Emerging risks are evaluated by Technical Safety BC through our Emerging Risk Tracker. In 2020, noteworthy emerging risks included potential safety risks associated with electric vehicle charging, sales of uncertified equipment, and work done by unlicensed individuals.
1. Electrical Vehicle Energy Management Systems (EVEMS)
As electric passenger vehicles become increasingly popular in British Columbia, there is concern over whether buildings that offer charging stations are properly equipped to handle a situation in which all charging stations are in use at the same time. In BC, many municipalities have set requirements for new buildings to be “electric vehicle ready.” However, with an EVEMS installed, they are not required to calculate electrical load based on 100% capacity. EVEMS technologies are designed to reduce demand on the electric grid by intelligently distributing power to multiple vehicles over the course of the day, rather than all at once.
Technical Safety BC is in the process of reviewing installation permits related to EVEMS and tracking non-compliance issues to help prevent risks to people or property caused by overloading charging stations. We have also initiated discussions with other electrical regulators in the province to ensure consistency in regulation application.
2. Uncertified equipment
Sales of equipment unapproved for use in Canada pose a significant risk to British Columbians’ safety, with online sales in particular failing regulation standards. British Columbians should only purchase electrical and gas equipment if they bear an approved certification mark to indicate they are safe for use.
In 2020, one fatality and one critical injury occurred in Ruby Lake, BC because of propane appliances that were not installed properly and not certified for use in Canada. Other reports included carbon monoxide alarms not certified for use in Canada, and electrical equipment not certified for use which have resulted in an electrical fire in at least one recent case (no fatalities or major injuries).
Technical Safety BC continues to push for greater awareness around certified products through campaigns and initiatives.
Read more about approved certification marks for electrical products.
3. Work by unlicensed individuals
Licensed contractors perform regulated work and make sure equipment is installed properly. While there are no numbers on how much regulated work is performed annually by unlicensed individuals, the danger this presents is significant.
In the summer of 2020, Technical Safety BC released investigation reports on two fatal carbon monoxide incidents at Ruby Lake and Tulameen. These investigations found that improperly installed gas equipment, including the aforementioned propane appliance in Ruby Lake, led to three fatalities and one critical injury.
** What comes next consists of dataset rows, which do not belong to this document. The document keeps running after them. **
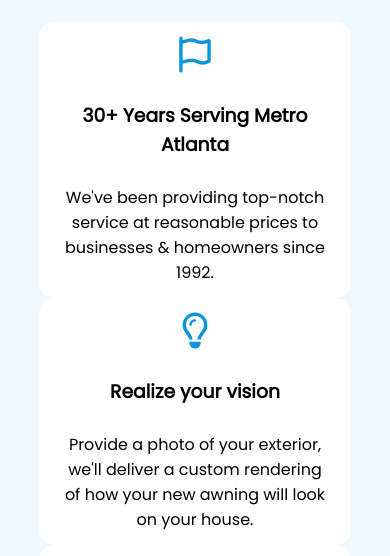
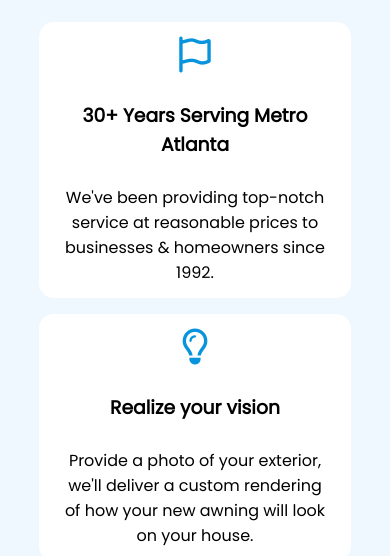
Before and after one commit to mnsooralee/digital-world-with-vj, a plain HTML site: page index.html in a window 390 px wide. Shown: the part 226-782 px from the top of the page. Drawn offline with Linux system fonts and the light colour scheme.

Commit message:
Update style.css

```diff
--- a/assets/style.css
+++ b/assets/style.css
@@ -152,6 +152,9 @@ i {
     #sidebtn {
         display: block;
     }
+    .container {
+        gap: 1rem;
+    }
 }
 
 
```
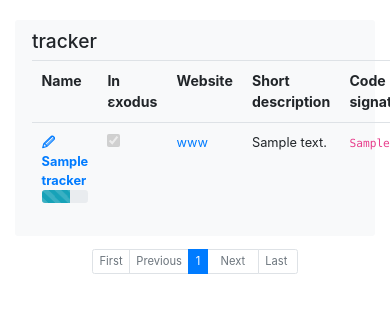
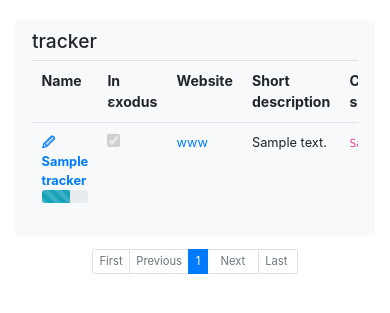
Before and after one commit to Exodus-Privacy/etip, a Django app: page / in a window 390 px wide; the page is wider, and only the part inside the window is pictured. Shown: the part 51-364 px from the top of that part. Run offline with Django 3.2, Linux system fonts and the light colour scheme; tables that the repository leaves empty hold one stand-in row (values such as "Sample post"); some libraries are stand-ins or nearby versions.

Commit message:
add responsiveness

```diff
--- a/etip/trackers/templates/tracker_list.html
+++ b/etip/trackers/templates/tracker_list.html
@@ -7,7 +7,7 @@
                 <div class="alert-heading">
                     <h4><span class="badge badge-info">{{ trackers.count }}</span> tracker{{ trackers.count|pluralize }}</h4>
                 </div>
-                <table class="table table-hover">
+                <table class="table table-hover table-responsive">
                     <thead class="">
                         <tr>
                             <td scope="col">Name</td>
```
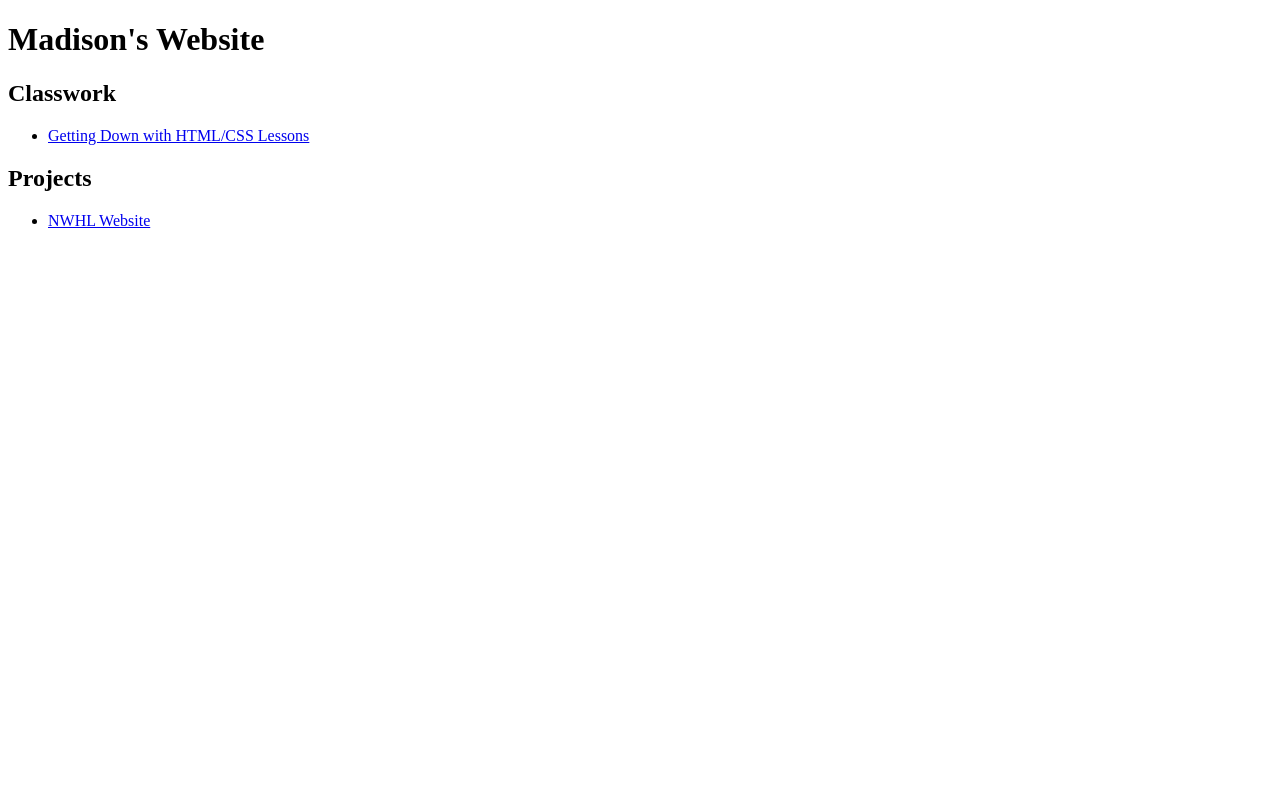
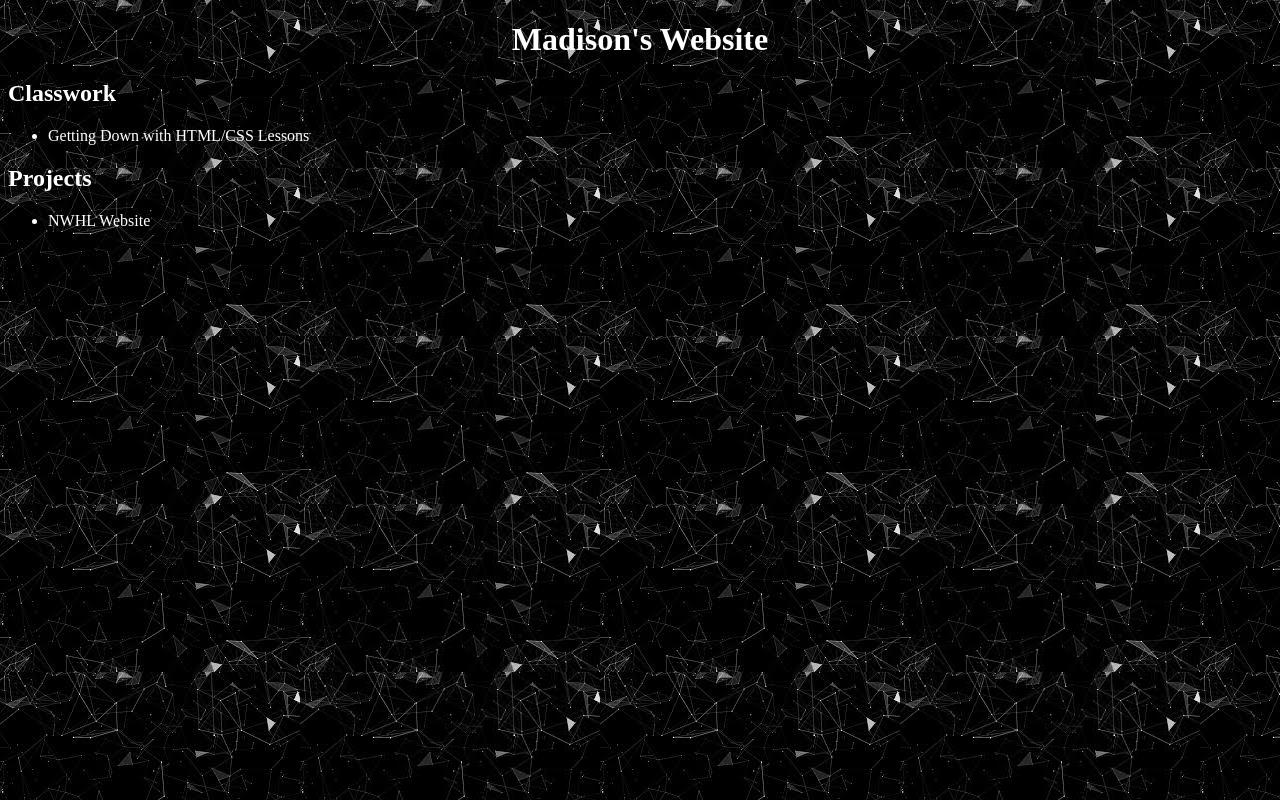
Before and after one commit to Madison-G/itd110, a plain HTML site: page index.html in a window 1280 px wide. Drawn offline with Linux system fonts and the light colour scheme.

Commit message:
Add css to homepage

```diff
--- a/index.html
+++ b/index.html
@@ -4,8 +4,21 @@
 <meta charset="utf-8">
 <title>Madison's Website</title>
 </head>
+<style>
+ body{
+	background-image: url("black-background.jpg")
+}
+  body {
+	color: #FFF;
+
+}  a, a:visited {
+          color: #FFF;
+          text-decoration: none;
+      }
+
+</style>
 <body>
-<h1>Madison's Website</h1>
+<center><h1>Madison's Website</h1></center>
 <h2>Classwork</h2>
 <ul>
   <li><a href="gdw">Getting Down with HTML/CSS Lessons</a></li>
```
Also changed, not shown: black-background.jpg (added).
In the case of Tulameen, an on-demand propane tankless water heater had been installed in a hazardous manner inconsistent with Canadian code and certification standards.
These fatal incidents demonstrate the most extreme hazards associated with some do-it-yourself (DIY) work and the challenges with regulating activity in this space, but they are not the only examples.
Almost half of 2020’s electrical incidents occurred in detached homes, townhomes, and apartment buildings, indicating a need for greater public awareness of electrical safety at home and the importance of hiring a licensed contractor to perform regulated electrical and gas work.